## Input data

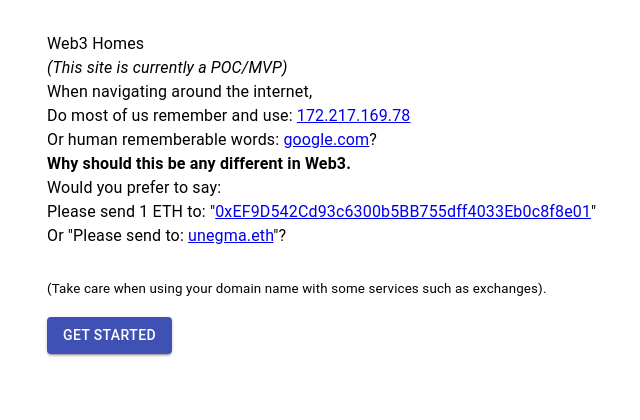
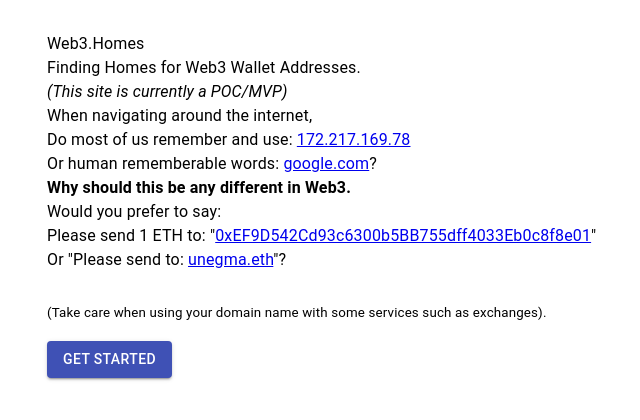
Before and after one commit to unegma/web3.homes, a Next.js app: page /Home in a window 1280 px wide. Shown: the top 420 px of the page, without its empty margins (317-957 px from the left). Built offline with nearby package versions, Linux system fonts and the light colour scheme.

Commit message:
Update titles and descriptions

```diff
--- a/src/App.css
+++ b/src/App.css
@@ -31,6 +31,10 @@
 
 .homeText {
   font-size:60px !important;
+  /*line-height: 0.5vw !important;*/
+}
+.homeTextTwo {
+  font-size:25px !important;
   /*line-height: 0.5vw !important;*/
 }
 
--- a/src/pages/Home.tsx
+++ b/src/pages/Home.tsx
@@ -10,8 +10,13 @@ export default function Home(): JSX.Element {
       <Container maxWidth="sm">
         <Box my={4}>
           <Typography className="homeText">
-            Web3 Homes
+            Web3.Homes
           </Typography>
+
+          <Typography className="padded-text homeTextTwo">
+            Finding Homes for Web3 Wallet Addresses.
+          </Typography>
+
           <Typography className="pageText--body italic padded-text error">
             <i>(This site is currently a POC/MVP)</i>
           </Typography>
```
Also changed, not shown: public/index.html (+5 -5 lines), public/manifest.json.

## The task
Copy all the lines from the data above that hold the word "padded".

## Task answer
+          <Typography className="padded-text homeTextTwo">
           <Typography className="pageText--body italic padded-text error">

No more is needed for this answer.